• What is expected
Below are some entries; report how many of their lines contain the word "super", giving nothing besides the number.

• Listed records
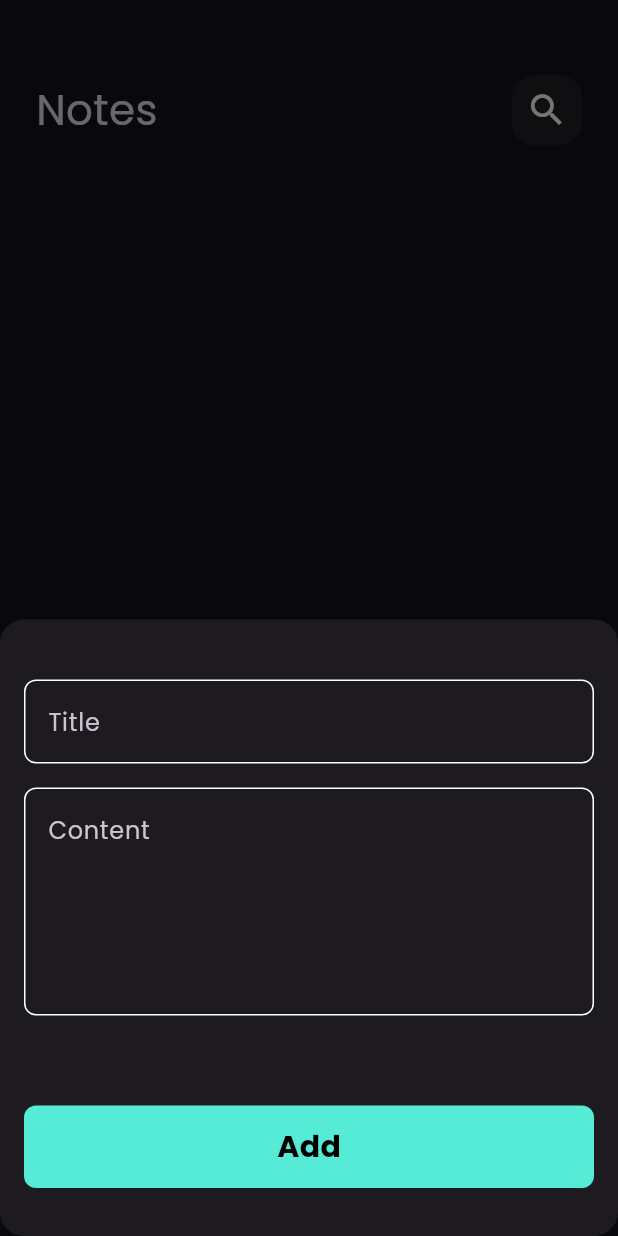
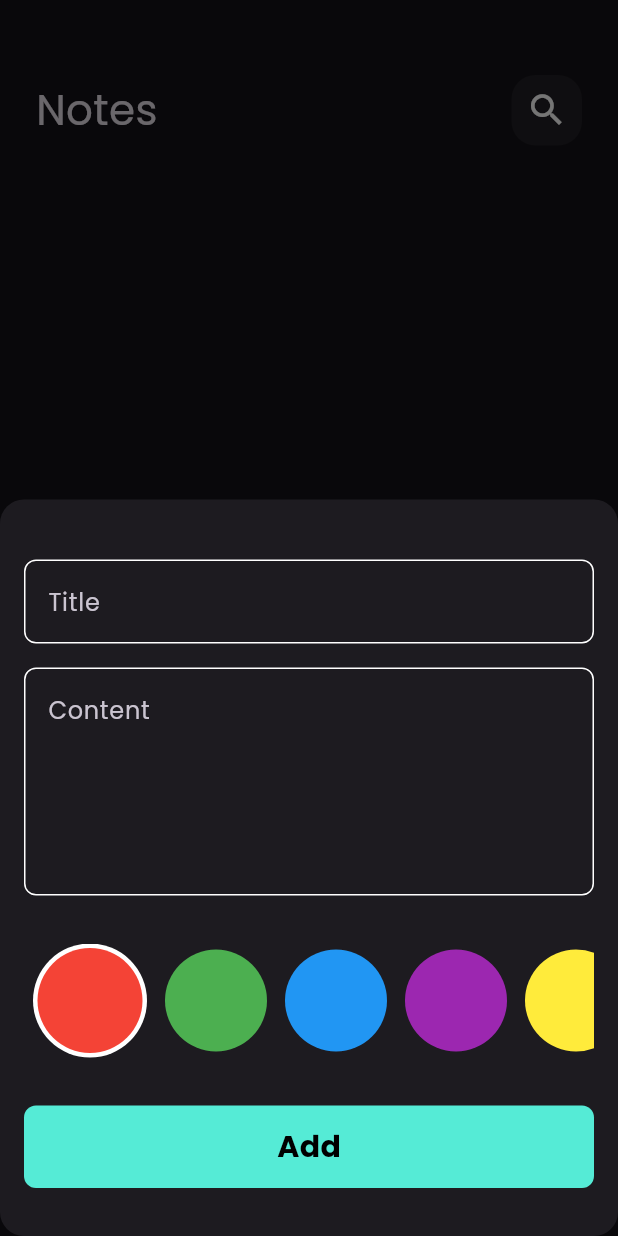
Before and after one commit to mostafa-elnady/notes_app, a Flutter app: the screen it shows after launch, after a tap on the "add" icon, on a phone screen of 412 x 824 dp. Run offline on Flutter 3.47's test engine with Material 3 defaults, Android fonts, the phone set to English and light mode, and no system bars; our stand-ins replace flutter_bloc, font_awesome_flutter, hive, hive_flutter; accounts and stored records are empty.

Commit message:
add colors ListView

```diff
--- a/lib/models/note_model.dart
+++ b/lib/models/note_model.dart
@@ -5,13 +5,13 @@ part 'note_model.g.dart';
 @HiveType(typeId: 0)
 class NoteModel extends HiveObject {
   @HiveField(0)
-  final String title;
+  String title;
   @HiveField(1)
-  final String subTitle;
+  String subTitle;
   @HiveField(2)
   final String date;
   @HiveField(3)
-  final int color;
+  int color;
 
   NoteModel({
     required this.title,
--- a/lib/views/widgets/add_note_form.dart
+++ b/lib/views/widgets/add_note_form.dart
@@ -4,6 +4,7 @@ import 'package:intl/intl.dart';
 import 'package:notes_app/cubits/add_note_cubit/add_note_cubit.dart';
 import 'package:notes_app/cubits/add_note_cubit/add_note_state.dart';
 import 'package:notes_app/models/note_model.dart';
+import 'package:notes_app/views/widgets/colors_list_view.dart';
 import 'package:notes_app/views/widgets/custom_bottom.dart';
 import 'package:notes_app/views/widgets/custom_text_field.dart';
 
@@ -48,7 +49,14 @@ class _AddNoteFormState extends State<AddNoteForm> {
             maxLines: 5,
           ),
           const SizedBox(
-            height: 60,
+            height: 32,
+          ),
+          const SizedBox(
+            height: 38 * 2,
+            child: ColorsListView(),
+          ),
+          const SizedBox(
+            height: 32,
           ),
           BlocBuilder<AddNoteCubit, AddNotesState>(
             builder: (context, state) {
--- /dev/null
+++ b/lib/views/widgets/color_item.dart
@@ -0,0 +1,25 @@
+import 'package:flutter/material.dart';
+
+class ColorItem extends StatelessWidget {
+  const ColorItem({super.key, required this.isActive, required this.color});
+
+  final bool isActive;
+  final Color color;
+
+  @override
+  Widget build(BuildContext context) {
+    return isActive
+        ? CircleAvatar(
+            backgroundColor: Colors.white,
+            radius: 38,
+            child: CircleAvatar(
+              backgroundColor: color,
+              radius: 35,
+            ),
+          )
+        : CircleAvatar(
+            backgroundColor: color,
+            radius: 34,
+          );
+  }
+}
--- /dev/null
+++ b/lib/views/widgets/colors_list_view.dart
@@ -0,0 +1,46 @@
+import 'package:flutter/material.dart';
+import 'package:notes_app/views/widgets/color_item.dart';
+
+class ColorsListView extends StatefulWidget {
+  const ColorsListView({super.key});
+
+  @override
+  State<ColorsListView> createState() => _ColorsListViewState();
+}
+
+class _ColorsListViewState extends State<ColorsListView> {
+  int curruntIndex = 0;
+
+  List<Color> colors = [
+    Colors.red,
+    Colors.green,
+    Colors.blue,
+    Colors.purple,
+    Colors.yellow,
+    Colors.orange,
+    Colors.pink,
+    Colors.brown,
+    Colors.indigo,
+    Colors.teal,
+  ];
+
+  @override
+  Widget build(BuildContext context) {
+    return ListView.builder(
+      scrollDirection: Axis.horizontal,
+      itemCount: colors.length,
+      itemBuilder: (context, index) {
+        return GestureDetector(
+          onTap: () => setState(() => curruntIndex = index),
+          child: Padding(
+            padding: const EdgeInsets.symmetric(horizontal: 6),
+            child: ColorItem(
+              color: colors[index],
+              isActive: curruntIndex == index,
+            ),
+          ),
+        );
+      },
+    );
+  }
+}
--- a/lib/views/widgets/custom_app_bar.dart
+++ b/lib/views/widgets/custom_app_bar.dart
@@ -3,11 +3,12 @@ import 'package:flutter/material.dart';
 import 'custom_search_icon.dart';
 
 class CustomAppBar extends StatelessWidget {
-  const CustomAppBar({super.key, required this.title, required this.icon});
+  const CustomAppBar(
+      {super.key, required this.title, required this.icon, this.onPressed});
 
   final String title;
   final IconData icon;
-
+  final VoidCallback? onPressed;
   @override
   Widget build(BuildContext context) {
     return Row(
@@ -17,7 +18,10 @@ class CustomAppBar extends StatelessWidget {
           title,
           style: const TextStyle(fontSize: 28),
         ),
-        CustomSearchIcom(icon: icon),
+        CustomSearchIcom(
+          icon: icon,
+          onPressed: onPressed,
+        ),
       ],
     );
   }
--- a/lib/views/widgets/custom_search_icon.dart
+++ b/lib/views/widgets/custom_search_icon.dart
@@ -1,13 +1,16 @@
 import 'package:flutter/material.dart';
 
 class CustomSearchIcom extends StatelessWidget {
-  const CustomSearchIcom({super.key, required this.icon});
+  const CustomSearchIcom({super.key, required this.icon, this.onPressed});
 
   final IconData icon;
+  final VoidCallback? onPressed;
 
   @override
   Widget build(BuildContext context) {
-    return Container(
+    return GestureDetector(
+      onTap: onPressed,
+      child: Container(
         width: 47,
         height: 47,
         decoration: BoxDecoration(
@@ -18,6 +21,7 @@ class CustomSearchIcom extends StatelessWidget {
           icon,
           size: 28,
         ),
+      ),
     );
   }
 }
--- a/lib/views/widgets/custom_text_field.dart
+++ b/lib/views/widgets/custom_text_field.dart
@@ -3,14 +3,20 @@ import 'package:notes_app/constants.dart';
 
 class CustomTextFormField extends StatelessWidget {
   const CustomTextFormField(
-      {super.key, required this.hint, this.maxLines = 1, this.onSave});
+      {super.key,
+      required this.hint,
+      this.maxLines = 1,
+      this.onSave,
+      this.onChanged});
 
   final String hint;
   final int maxLines;
   final void Function(String?)? onSave;
+  final Function(String)? onChanged;
   @override
   Widget build(BuildContext context) {
     return TextFormField(
+      onChanged: onChanged,
       onSaved: onSave,
       validator: (value) {
         if (value?.isEmpty ?? true) {
--- a/lib/views/widgets/note_item.dart
+++ b/lib/views/widgets/note_item.dart
@@ -17,7 +17,9 @@ class NoteItem extends StatelessWidget {
         Navigator.push(
           context,
           MaterialPageRoute(
-            builder: (context) => const EditNoteViewBody(),
+            builder: (context) => EditNoteViewBody(
+              note: note,
+            ),
           ),
         );
       },
```
Also changed, not shown: lib/views/edit_note_view.dart (+7 -2 lines), lib/views/widgets/edit_note_view_body.dart (+30 -9 lines). Lines whose indentation alone changed are shown as unchanged.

• Expected answer
8